But the heavy rain of the past few weeks has been a huge test of the skills of groundsmen country-wide to make sure sporting events go ahead.

Pete Ashworth, PNE’s head groundsman, has had a busy time of late.

He and his staff made sure Deepdale’s playing surface was in mint condition for five games in December and early January.

North End featured in four of those, with the ground also lent out to Carlisle last month after their Brunton Park home was left under several feet of flood water.

The Springfields training base has also needed some tender loving care too, flooding on Boxing Day leaving it under water.

Amazingly, one of the pitches was back in use inside 24 hours to ensure the North End squad could train in between the Huddersfield and Hull City games.

“We had something like 257mm of rain in December, usually it is less than 100mm,” Ashworth told the Evening Post.

“Before the Reading game on December 12, it rained heavily for hours and hours but thankfully stopped bang on kick-off.

“I have a rain gauge which I can stick into the pitch but it only goes up to 50mm.

“That has been no use, so I have been getting rain measurements from the green keeper at Ashton and Lea Golf Club which is next door to the training ground –the gauge there can measure a lot more.

“We are fortunate that the Deepdale pitch drains very well and that has helped us this last month.

“It is a sand-based pitch with a full drainage system of pipes and gravel.

“Springfields is different, it is soil and clay content, which holds the water a lot more.
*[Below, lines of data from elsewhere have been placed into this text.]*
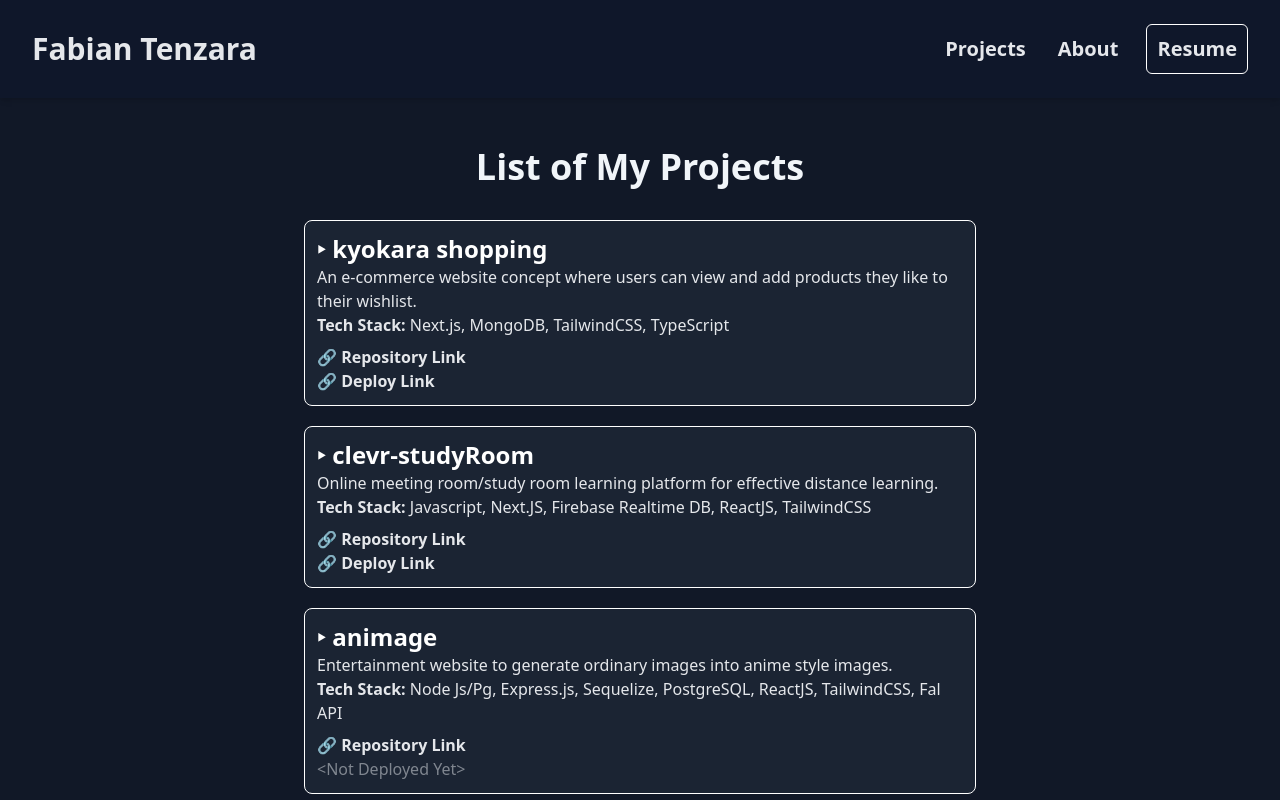
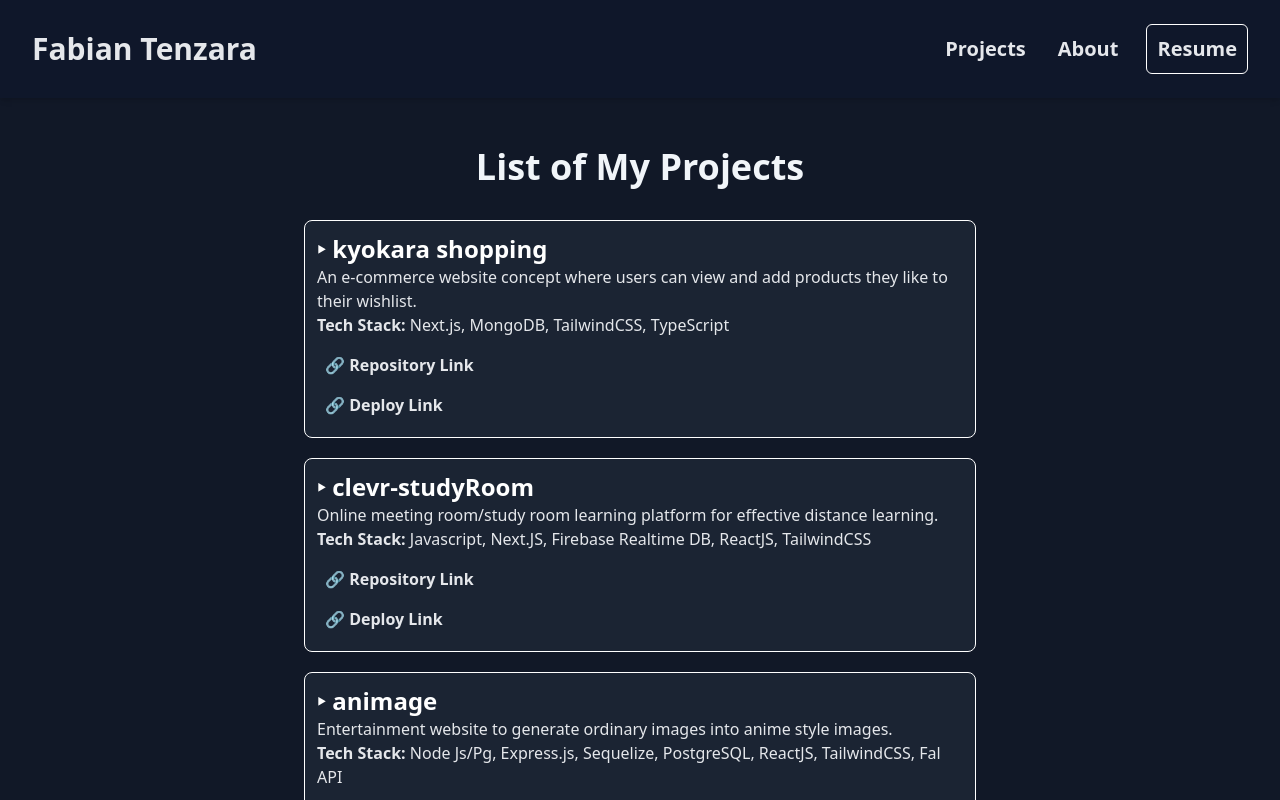
Before and after one commit to tzrfabian/tzrfabian-profile, a Next.js app: page /projects in a window 1280 px wide. Shown: the top 800 px of the page. Built offline with nearby package versions, Linux system fonts and the light colour scheme.

Commit message:
refac: update project cards

```diff
--- a/src/components/ProjectCard.jsx
+++ b/src/components/ProjectCard.jsx
@@ -14,12 +14,16 @@ export default function ProjectCard( {project} ) {
         {project.techStack.join(', ')}
       </p>
       <Link href={project.repository}>
-        <p className='text-gray-200 font-semibold hover:underline group-hover:text-cyan-600'>&#128279; Repository Link</p>
+          <div className='flex w-fit p-2 rounded-md hover:bg-emerald-500 hover:font-bold'>
+            <p className='text-gray-200 font-semibold group-hover:text-cyan-800'>&#128279; Repository Link</p>
+          </div>
       </Link>
 
       {project.deployLink ? (
         <Link href={project.deployLink}>
-          <p className='text-gray-200 font-semibold hover:underline group-hover:text-cyan-600'>&#128279; Deploy Link</p>
+          <div className='flex w-fit p-2 rounded-md hover:bg-emerald-500 hover:font-bold'>
+            <p className='text-gray-200 font-semibold  group-hover:text-cyan-800'>&#128279; Deploy Link</p>
+          </div>
         </Link>
       ) : (
         <p className='text-gray-200 text-opacity-50'>{"<Not Deployed Yet>"}</p>
```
“What has also helped us at Deepdale is a piece of machinery which puts two million holes in the surface, something which couldn’t be done with a fork.

“Usually we use that once a month to aid drainage but recently we have been doing it ahead of each game.
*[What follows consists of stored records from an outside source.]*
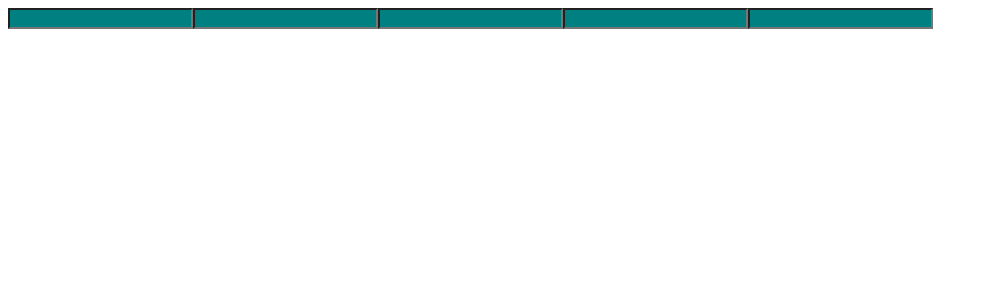
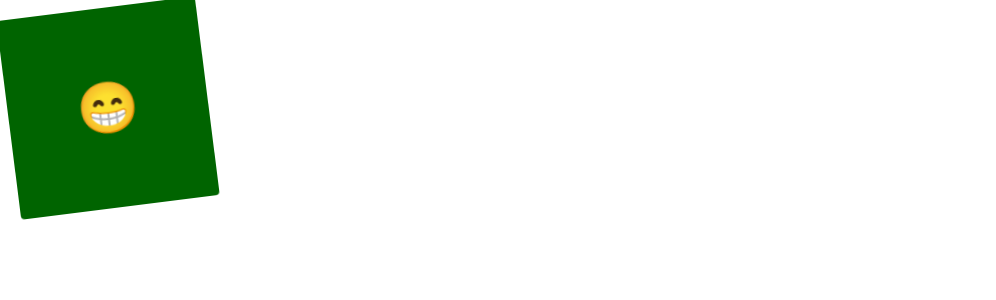
Before and after one commit to jh0152park/ReactJS_styled_components_study, a React (Create React App) app in the folder styled_components_study/: page / in a window 1280 px wide. Shown: the top 300 px of the page, without its empty margins (0-996 px from the left). Built offline with nearby package versions, Linux system fonts and the light colour scheme.

Commit message:
animation

```diff
--- a/styled_components_study/src/App.js
+++ b/styled_components_study/src/App.js
@@ -1,46 +1,46 @@
-import styled from "styled-components";
+import styled, { keyframes } from "styled-components";
 
-const Father = styled.div`
+const Wrapper = styled.div`
   display: flex;
 `;
 
-const Box = styled.div`
-  background-color: ${(props) => props.bgColor};
-  width: 100px;
-  height: 100px;
+const rotateAnimation = keyframes`
+0% {
+  transform: rotate(0deg);
+  border-radius: 0px;
+} 50% {
+
+  border-radius: 100px;
+} 100% {
+  transform: rotate(360deg);
+  border-radius: 0px;
+}
 `;
 
-const Circle = styled(Box)`
-  border-radius: 50px;
-`;
+const Box = styled.div`
+  height: 200px;
+  width: 200px;
+  background-color: darkgreen;
+  display: flex;
+  align-items: center;
+  justify-content: center;
+  animation: ${rotateAnimation} 1s linear infinite;
 
-const Text = styled.span`
-  color: white;
-`;
-
-const Button = styled.button`
-  color: white;
-  background-color: tomato;
-  border-radius: 50px;
-  border: 0;
-`;
-
-const Input = styled.input.attrs({
-  required: true,
-  minLength: 10,
-})`
-  background-color: teal;
+  span {
+    font-size: 50px;
+    &:hover {
+      font-size: 100px;
+    }
+  }
 `;
 
 function App() {
   return (
-    <Father>
-      <Input></Input>
-      <Input></Input>
-      <Input></Input>
-      <Input></Input>
-      <Input></Input>
-    </Father>
+    <Wrapper>
+      <Box>
+        <span>😁</span>
+      </Box>
+    </Wrapper>
   );
 }
 
```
“The holes close up during a game and that is why we were fortunate the rain stopped just before the Reading match.

“Some of the worst weather was on Boxing Day when North End played away at Huddersfield.

“One of our staff popped in at Deepdale that lunchtime and the pitch was perfect, we would have been able to play if we’d been at home.

“Things were different at the training ground, the water gathers there like it does around a bath plughole .

“Early afternoon on Boxing Day, the Springfields pitches were under water.

“Yet the next morning, the players were able to use a section of one of the pitches to do a training session.

“It helps that Simon Grayson isn’t the kind of manager to kick up a fuss.

“He understands that sometimes you are up against nature with the pitches.”

The mild temperatures which have accompanied the heavy rain, have at least helped out Ashworth.

Warmer conditions have enabled some grass growth, something not often seen at this time of the year.

“The grass has kept growing, which is a positive thing for Deepdale,” said Ashworth.

“We have been able to get the mower on the pitch to tidy it up a bit.

“The weather which we find difficult to cope with at Deepdale is frost.

“In a cold snap, you have to put the covers down, which causes some damage when you take them back up.

“There is colder weather forecast for next week but at the moment we don’t have a game scheduled here until Brentford on January 23.

“Hopefully the lads can beat Peterborough in the FA Cup and avoid a replay!”